American Wood Fibers Inc. in Columbia lost sales after Internet chatter claimed that the company's cedar shavings sold in pet stores gave off fumes harmful to small animals
Reports on the Internet go beyond attacks on a company and its products. Sometimes they get personal, such as the false allegation that a company's CEO was a pedophile, another that one had been arrested and another claiming that a company president was having an affair.
Increasingly, companies large and small are discovering that the Internet is a two-edge sword.
On one hand, it offers another way to sell products and reach new customers. On the other hand, it permits the instantaneous dissemination of rumors and lies that can tarnish reputations and send sales and stock prices plummeting.
In a world where cyberspace rumors run rampant, there is a growing realization that businesses must fight back, and some have even hired firms to do nothing more than monitor the Net's tangle of chat rooms and discussion forums.
"You can circulate rumors that can bring a company to its knees," said James B. Astrachan, a Baltimore intellectual property attorney. "Anybody with the ability to make a Web site and send e-mail can be very dangerous if they are organized."
In recent years, H. J. Heinz Co. has battled a myth that surfaces with remarkable frequency on vegetarian Web sites -- that its ketchup is made from cow's blood.
"It's not true," complains Debora Foster, a spokeswoman for Heinz. "It's made from tomatoes."
But her protests don't stop some people from believing it -- or the rumor from resurfacing.
The guarantees of free speech put corporations in a vulnerable position, Astrachan said.
"The individual speaker has absolute First Amendment rights," he said. "The remedy the company has is if they can find out who's doing it and show it's untrue, they can sue for defamation or trade disparagement, and maybe they can go after punitive damages."
The courts have ruled that Internet servers or facilitators have no liability, Astrachan said. "The Internet has been given equal status to newspapers and other media in terms of First Amendment analysis."
Nonetheless, companies more and more refuse to accept the attacks on them and their products casually.
Procter & Gamble Co., for instance, has filed 15 lawsuits in its effort to stop claims that the company's moon and star logo is evidence of ties to satanism. Although those rumors have been around for several years, they reached a broader audience with the Internet. Except for one suit still in litigation, all the lawsuits were concluded in the company's favor, though that hasn't brought a halt to the rumors.

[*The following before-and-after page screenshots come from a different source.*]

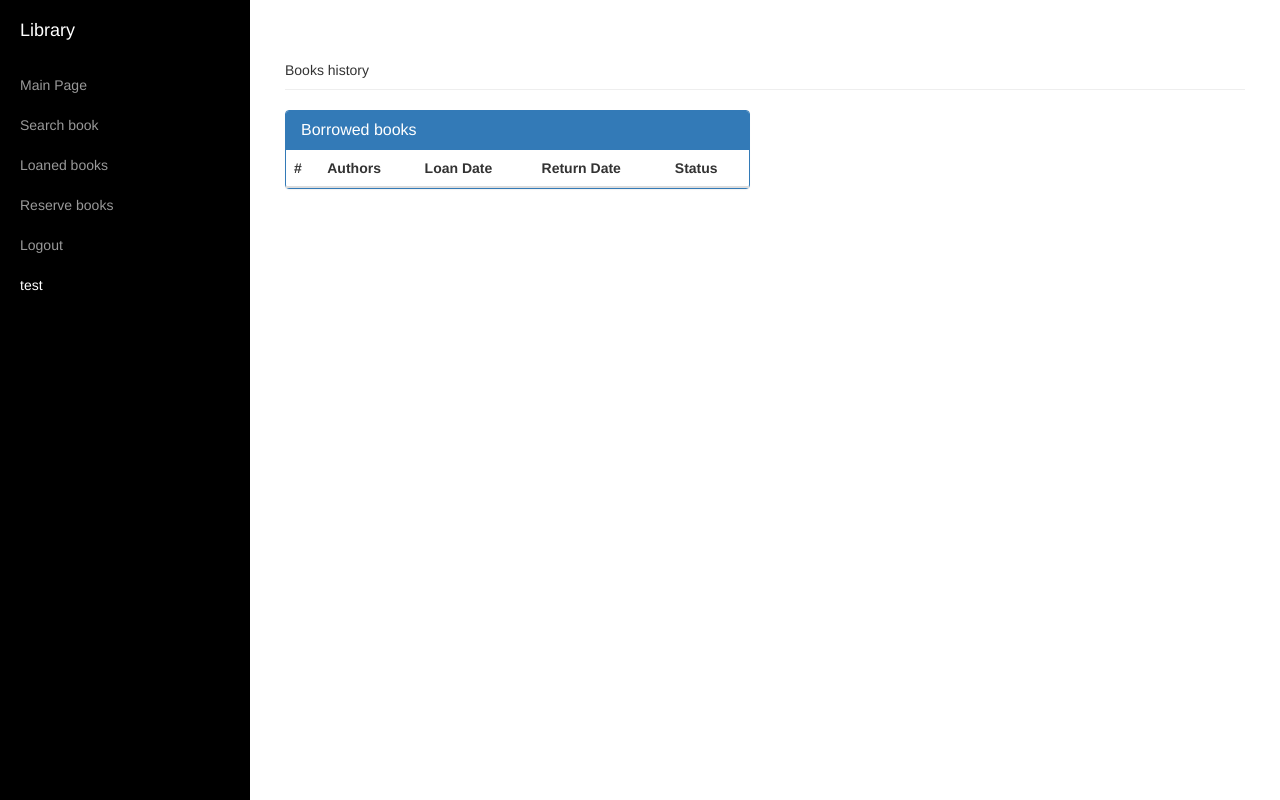
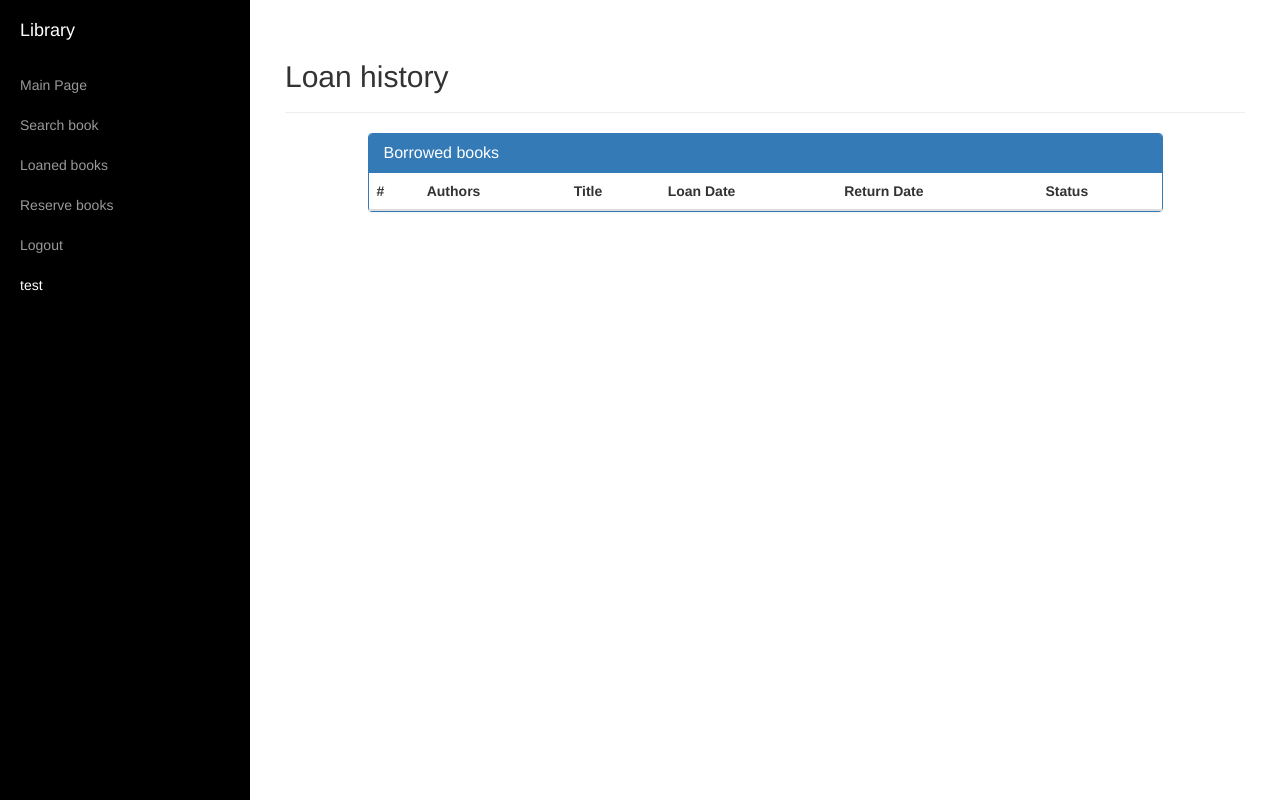
Before and after one commit to xxxnoxisxxx/library, a Django app: page /account/user/test/ in a window 1280 px wide. Run offline with Django 3.2, Linux system fonts and the light colour scheme; a user stored in the database is signed in; data comes from the database, SQL or seed files in the repository; lists and menus that the app fills with data are empty; parts of the project's set-up code (start-up, migrations or seed data) failed here and were passed over; some libraries are stand-ins or nearby versions.

Commit message:
loan works, loan history update

```diff
--- a/account/templates/account/user/detail.html
+++ b/account/templates/account/user/detail.html
@@ -4,10 +4,10 @@
 {% block content %}
 
 <div class="page-header">
-    Books history
+    <h2>Loan history</h2>
 </div>
         <div class="row">
-            <div class="col-md-6">
+            <div class="col-lg-10 col-lg-offset-1">
                 <div class="panel panel-primary">
                     <div class="panel-heading">
                         <h3 class="panel-title">Borrowed books</h3>
@@ -17,22 +17,22 @@
                         <tr>
                             <th>#</th>
                             <th>Authors</th>
+                            <th>Title</th>
                             <th>Loan Date</th>
                             <th>Return Date</th>
                             <th>Status</th>
                         </tr>
                         </thead>
                         <tbody>
-                        {% for loan in user.loans %}
-                            {% for item in loan.items %}
-                                <tr>
+                        {% for loan in request.user.reader.loan_set.all %}
+                        <tr>
                                     <td>{{ forloop.counter }}</td>
-                                    <td>{{ item.authors }}</td>
+                                    <td>{{ loan.items.books }}</td>
+                                    <td> {{ loan.items.books.authors.all|join:", " }}</td>
                                     <td>{{ loan.loan_date }}</td>
                                     <td>{{ loan.return_date }}</td>
-                                    <td>{{ loan.loan_status }}</td>
+                                    <td>1 todo</td>
                                 </tr>
-                            {% endfor %}
                         {% endfor %}
                         </tbody>
                     </table>
--- a/books/templates/bookWrapper.html
+++ b/books/templates/bookWrapper.html
@@ -52,11 +52,7 @@
                 {% for BOOK in books %}
                     <tr>
                         <td>{{ BOOK.publisher }}</td>
-                        <td>
-                        	{% for author in BOOK.authors.all %}
-                        		{{ author }}
-                        	{% endfor %}
-                        </td>
+                        <td>{{ BOOK.authors.all|join:", " }}</td>
                         <td>{{ BOOK.title }}</td>
                         <td>{{ BOOK.isbn }}</td>
                         <td>{{ BOOK.edition }}</td>
--- a/books/templates/loanWrapper.html
+++ b/books/templates/loanWrapper.html
@@ -65,11 +65,7 @@
 <tr>
 	<td><input type="checkbox" name="checkbox" value="{{BOOK.id}}"></td>
 	<td>{{BOOK.publisher}}</td>
-	<td>
-                        	{% for author in BOOK.authors.all %}
-                        		{{ author }}
-                        	{% endfor %}
-        </td>
+	<td>{{BOOK.authors.all|join:", " }}</td>
 	<td>{{BOOK.title}}</td>
 	<td>{{BOOK.isbn}}</td>
 	<td>{{BOOK.edition}}</td>
--- a/books/urls.py
+++ b/books/urls.py
@@ -13,6 +13,6 @@ urlpatterns = [
     url(r'^add_book', AddNewBookView.as_view(), name='add_book'),
     url(r'^edit_book/$', BookListView.as_view(), name='edit_book_list'),
     url(r'^edit_book/(?P<id>\d+)/$', BookUpdate.as_view(), name='book_update'),
-    url(r'^loan/', Loan.as_view(), name='loan'),
+    url(r'^loan/', LoanPostView.as_view(), name='loan'),
 
 ]
```
Also changed, not shown: books/views.py (+10 -6 lines).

"All you can look at are the number of people who call to ask about the rumor," said Linda Ulrey, a company spokeswoman. "We don't know how many people haven't bothered to ask, yet their purchasing decisions were impacted." Procter & Gamble has been forced to do more than file lawsuits: Its Web site includes a letter from the president denouncing the rumor, letters of support from clergy, an explanation of the company's charitable donations and even a timeline on the origin of the logo. The company also has sent mass mailings to church groups.
"We've tried just about every communication vehicle to get the word out that this is just a ridiculous rumor," Ulrey said.

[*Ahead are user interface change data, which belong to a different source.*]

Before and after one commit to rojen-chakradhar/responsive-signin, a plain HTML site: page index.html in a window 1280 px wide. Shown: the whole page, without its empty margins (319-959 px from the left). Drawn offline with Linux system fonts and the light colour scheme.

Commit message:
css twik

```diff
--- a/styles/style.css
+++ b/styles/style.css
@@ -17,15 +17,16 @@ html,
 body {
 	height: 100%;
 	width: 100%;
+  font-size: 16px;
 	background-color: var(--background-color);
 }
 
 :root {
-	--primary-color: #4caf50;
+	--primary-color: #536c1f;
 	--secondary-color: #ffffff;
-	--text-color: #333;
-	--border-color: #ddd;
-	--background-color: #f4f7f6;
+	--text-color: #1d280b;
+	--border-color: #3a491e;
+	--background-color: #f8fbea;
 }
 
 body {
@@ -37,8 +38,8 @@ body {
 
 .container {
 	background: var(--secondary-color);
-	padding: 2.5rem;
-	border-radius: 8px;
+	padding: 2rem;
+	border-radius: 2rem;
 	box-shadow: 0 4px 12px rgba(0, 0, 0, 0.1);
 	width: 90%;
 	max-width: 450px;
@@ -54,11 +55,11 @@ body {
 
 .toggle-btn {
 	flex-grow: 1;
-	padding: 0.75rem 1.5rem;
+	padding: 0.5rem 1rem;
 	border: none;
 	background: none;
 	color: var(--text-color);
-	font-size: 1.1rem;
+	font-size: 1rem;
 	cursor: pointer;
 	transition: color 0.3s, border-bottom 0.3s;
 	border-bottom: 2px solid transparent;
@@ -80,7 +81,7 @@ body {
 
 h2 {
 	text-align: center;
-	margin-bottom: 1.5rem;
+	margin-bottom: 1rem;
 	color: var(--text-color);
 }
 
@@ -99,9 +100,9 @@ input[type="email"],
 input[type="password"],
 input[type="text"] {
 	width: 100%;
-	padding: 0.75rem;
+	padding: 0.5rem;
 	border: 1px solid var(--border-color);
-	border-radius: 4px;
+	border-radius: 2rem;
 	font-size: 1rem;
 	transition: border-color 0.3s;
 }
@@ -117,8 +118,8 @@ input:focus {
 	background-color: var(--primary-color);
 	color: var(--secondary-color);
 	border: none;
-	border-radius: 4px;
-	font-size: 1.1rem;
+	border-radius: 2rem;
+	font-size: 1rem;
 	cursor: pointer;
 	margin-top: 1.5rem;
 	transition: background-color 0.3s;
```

American Wood Fibers had to threaten litigation before the false claims about its cedar shavings were removed from a Web site. Executives of the company suspected that a friend of a competitor had planted the rumor.
But the problem didn't end there.
"It's like a chain letter," said John W. Casner, vice president of sales and marketing. "It's never-ending. We still get questioned from time to time."
Part of the frustration is that the company's accusers are, in most cases, anonymous.
"It's created a lie in the marketplace that I don't think will ever go away," Casner said. "It has a life of its own. It's forever on a Web site."
Traditionally, people have turned to public relations firms to keep track of such information and to give it the best possible spin.
"PR has traded for a long time on controlling who's sending the message, and so in that way you had a little control over how people would react to the messenger," said Steve Jones, professor and head of communications at the University of Illinois at Chicago. "Now you have no idea what's being said about your client or a product."
But the Internet and cable channels have created 24-hour-a-day news cycles and the need for monitoring goes go far beyond watching the mainstream media.
"The way the Internet and e-mail and all electronic communication works, wrong information can spread like wildfire," said Brian J. Lewbart, vice president of marketing communications for Richardson, Myers & Donofrio Inc. "The resulting damage to an organization can be huge. While it's becoming more of a challenge, it's becoming more important than ever to monitor what's being said and by whom."